Public Policy Forum Blog

City’s smart budget planning continues to pay off

The City of Milwaukee’s past decisions to build up reserves and rethink its health care benefits make its 2014 budget far more palatable than one would expect given a huge spike in pension fund contributions and continued flat revenues.  That’s a key take-away from the Forum’s 2014 city budget brief, which we release this morning.  The brief lays out the details of the mayor’s proposed budget, describing how it balances short-term programmatic needs with efforts to continue structural deficit reduction per its multi-year financial sustainability plan.

Unlike most governments that maintain their own pension funds, Milwaukee typically has not had to finance a large employer contribution, as the value of its pension fund assets typically has exceeded the fund’s liabilities.  That changed following the 2008 stock market plunge, however, and city leaders recognized in 2010 that a $60 million increase in the contribution would be needed in 2013.  They responded by depositing more than $40 million in a pension reserve in the intervening years, and developing a multi-year plan to use the reserve to spread the pain of increased contributions over several years. 

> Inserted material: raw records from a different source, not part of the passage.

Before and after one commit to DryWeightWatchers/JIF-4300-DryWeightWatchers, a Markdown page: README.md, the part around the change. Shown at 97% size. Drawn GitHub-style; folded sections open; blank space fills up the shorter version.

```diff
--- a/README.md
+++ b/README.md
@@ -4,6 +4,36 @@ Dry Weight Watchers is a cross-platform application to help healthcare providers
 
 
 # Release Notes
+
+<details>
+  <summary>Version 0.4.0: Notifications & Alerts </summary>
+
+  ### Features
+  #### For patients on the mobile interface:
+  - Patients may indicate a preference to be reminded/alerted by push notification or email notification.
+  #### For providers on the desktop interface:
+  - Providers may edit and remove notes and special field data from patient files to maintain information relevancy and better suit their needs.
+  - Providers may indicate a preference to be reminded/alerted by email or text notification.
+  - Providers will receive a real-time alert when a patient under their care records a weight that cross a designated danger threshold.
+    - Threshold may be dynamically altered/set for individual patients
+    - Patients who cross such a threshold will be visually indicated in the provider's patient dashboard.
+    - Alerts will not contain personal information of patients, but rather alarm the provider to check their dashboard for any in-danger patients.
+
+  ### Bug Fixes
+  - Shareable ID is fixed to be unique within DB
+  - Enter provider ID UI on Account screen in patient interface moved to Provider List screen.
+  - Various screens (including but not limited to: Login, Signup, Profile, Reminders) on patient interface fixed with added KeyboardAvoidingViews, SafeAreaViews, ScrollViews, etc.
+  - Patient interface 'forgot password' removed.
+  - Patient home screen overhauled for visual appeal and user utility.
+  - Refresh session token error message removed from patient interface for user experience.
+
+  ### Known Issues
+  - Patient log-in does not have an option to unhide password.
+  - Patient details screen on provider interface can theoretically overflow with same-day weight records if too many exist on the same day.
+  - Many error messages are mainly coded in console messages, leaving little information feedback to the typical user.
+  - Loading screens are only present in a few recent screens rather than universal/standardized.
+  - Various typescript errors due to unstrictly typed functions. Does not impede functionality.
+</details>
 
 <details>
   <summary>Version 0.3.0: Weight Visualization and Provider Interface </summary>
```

Additionally, the city has realized health care savings beyond its expectations.  Changes adopted in 2012 – several of which were aided by new flexibility granted under Wisconsin Act 10 – ended up saving $37 million, which was $9 million more than originally anticipated.  As a result, the 2014 budget benefits not only from another substantial reduction in baseline health care costs, but also from an increased withdrawal from the tax stabilization fund, which was the recipient of the excess health care savings realized in 2012.

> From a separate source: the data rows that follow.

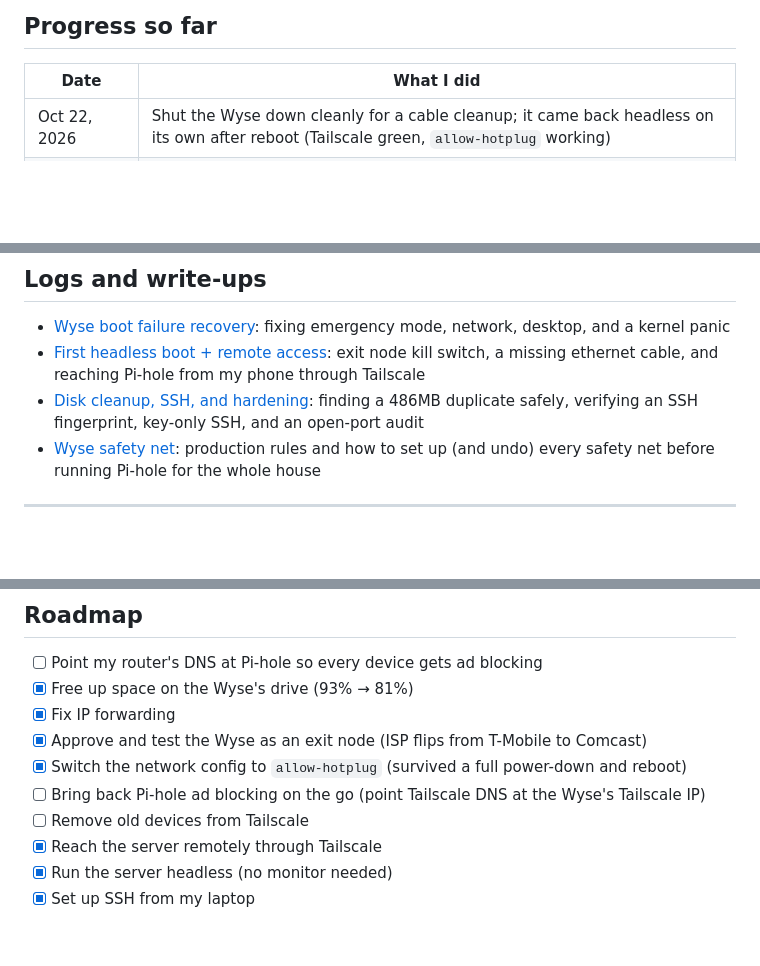
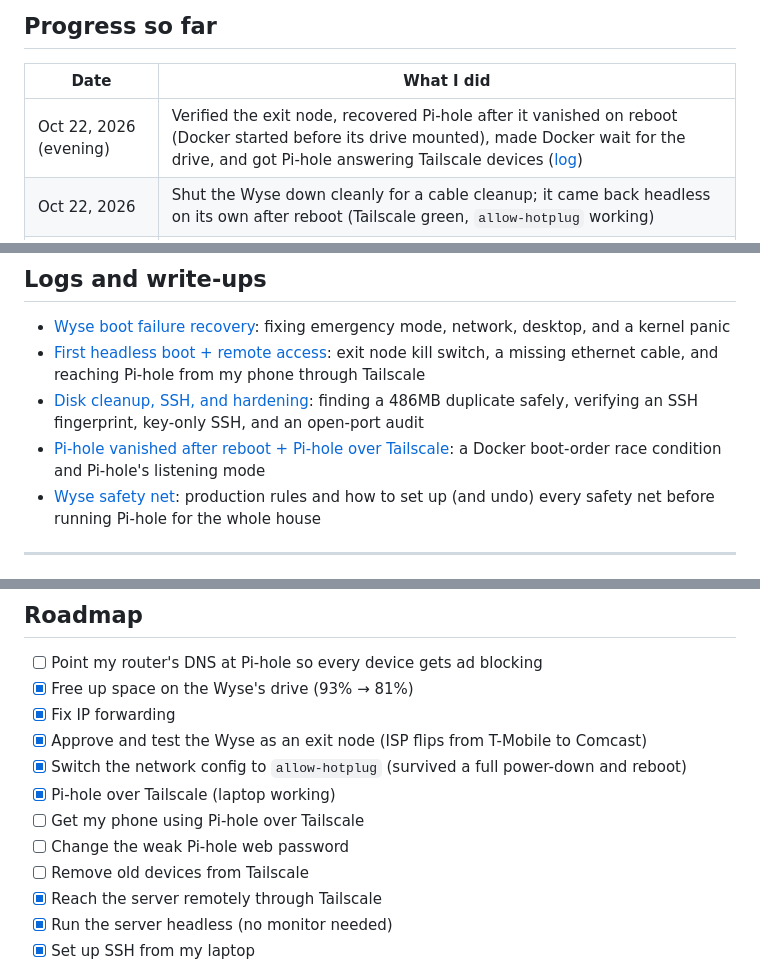
Before and after one commit to alonzogreen0304/Homelab, a Markdown page: README.md, 3 parts joined by grey strips. GitHub-like rendering; blank space fills up the shorter version.

Commit message:
Log Pi-hole recovery, Docker boot-order fix, and Pi-hole over Tailscale
Co-Authored-By: Claude Opus 5.5 <noreply@anthropic.com>
Claude-Session: https://claude.ai/code/session_01J8ntNCbEGKPJnhWt1jA3U3

```diff
--- a/README.md
+++ b/README.md
@@ -42,6 +42,7 @@ Hey! I'm a cybersecurity student, and this repo documents my homelab: what I bui
 
 | Date | What I did |
 |---|---|
+| Oct 22, 2026 (evening) | Verified the exit node, recovered Pi-hole after it vanished on reboot (Docker started before its drive mounted), made Docker wait for the drive, and got Pi-hole answering Tailscale devices ([log](pihole-docker-recovery-log.md)) |
 | Oct 22, 2026 | Shut the Wyse down cleanly for a cable cleanup; it came back headless on its own after reboot (Tailscale green, `allow-hotplug` working) |
 | Oct 21, 2026 (night) | Freed disk space from 93% to 81%, set up SSH from my laptop over Tailscale, switched SSH to key-only login, audited every open port, fixed IP forwarding, and switched to `allow-hotplug` ([log](disk-cleanup-and-ssh-log.md)) |
 | Oct 21, 2026 | Ran the Wyse headless for the first time, reached Pi-hole from my phone through Tailscale, and fixed a Tailscale DNS setting that broke my phone's internet off the home network ([log](remote-access-log.md)) |
@@ -56,6 +57,7 @@ Hey! I'm a cybersecurity student, and this repo documents my homelab: what I bui
 - [Wyse boot failure recovery](wyse-boot-recovery.md): fixing emergency mode, network, desktop, and a kernel panic
 - [First headless boot + remote access](remote-access-log.md): exit node kill switch, a missing ethernet cable, and reaching Pi-hole from my phone through Tailscale
 - [Disk cleanup, SSH, and hardening](disk-cleanup-and-ssh-log.md): finding a 486MB duplicate safely, verifying an SSH fingerprint, key-only SSH, and an open-port audit
+- [Pi-hole vanished after reboot + Pi-hole over Tailscale](pihole-docker-recovery-log.md): a Docker boot-order race condition and Pi-hole's listening mode
 - [Wyse safety net](wyse-safety-net.md): production rules and how to set up (and undo) every safety net before running Pi-hole for the whole house
 
 ---
@@ -74,7 +76,9 @@ Hey! I'm a cybersecurity student, and this repo documents my homelab: what I bui
 - [x] Fix IP forwarding
 - [x] Approve and test the Wyse as an exit node (ISP flips from T-Mobile to Comcast)
 - [x] Switch the network config to `allow-hotplug` (survived a full power-down and reboot)
-- [ ] Bring back Pi-hole ad blocking on the go (point Tailscale DNS at the Wyse's Tailscale IP)
+- [x] Pi-hole over Tailscale (laptop working)
+- [ ] Get my phone using Pi-hole over Tailscale
+- [ ] Change the weak Pi-hole web password
 - [ ] Remove old devices from Tailscale
 - [x] Reach the server remotely through Tailscale
 - [x] Run the server headless (no monitor needed)
```
Also changed, not shown: pihole-docker-recovery-log.md (added, +116 -0 lines).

In fact, despite the added burden of heightened annual pension contributions, the city’s budget planning has become so in tune with its short-term financial needs that the general purpose budget actually increases in 2014. In addition to the draws on reserves mentioned above, the city is able to manage a spending increase by also bumping up charges for services, reducing tax levy-supported debt service, and modestly increasing the property tax levy. 

Fiscal challenges remain, however, as an additional $14.8 million of property tax levy will need to be identified within the next three years to accommodate higher pension payments once the pension reserve fund is exhausted.  Moreover, the substantial savings generated recently by major health care changes soon will run their course, with health care costs beginning a more normal rise of 4% annually.  The ability to rely as heavily on the tax stabilization fund also is in question and will depend upon the city’s tenuous ability to continue to generate robust annual surpluses to replenish the fund.

Overall, comfort can be taken in the fact that the city already has cut its structural hole – originally estimated at $65 to $75 million – nearly in half, without substantial service reductions.  This demonstrates the city’s successful efforts to manage through a set of economic circumstances that have generated far more fiscal upheaval in several other cities. 

Stay tuned for an analysis of the 2014 Milwaukee County budget that will be released later this week.

Vanessa Allen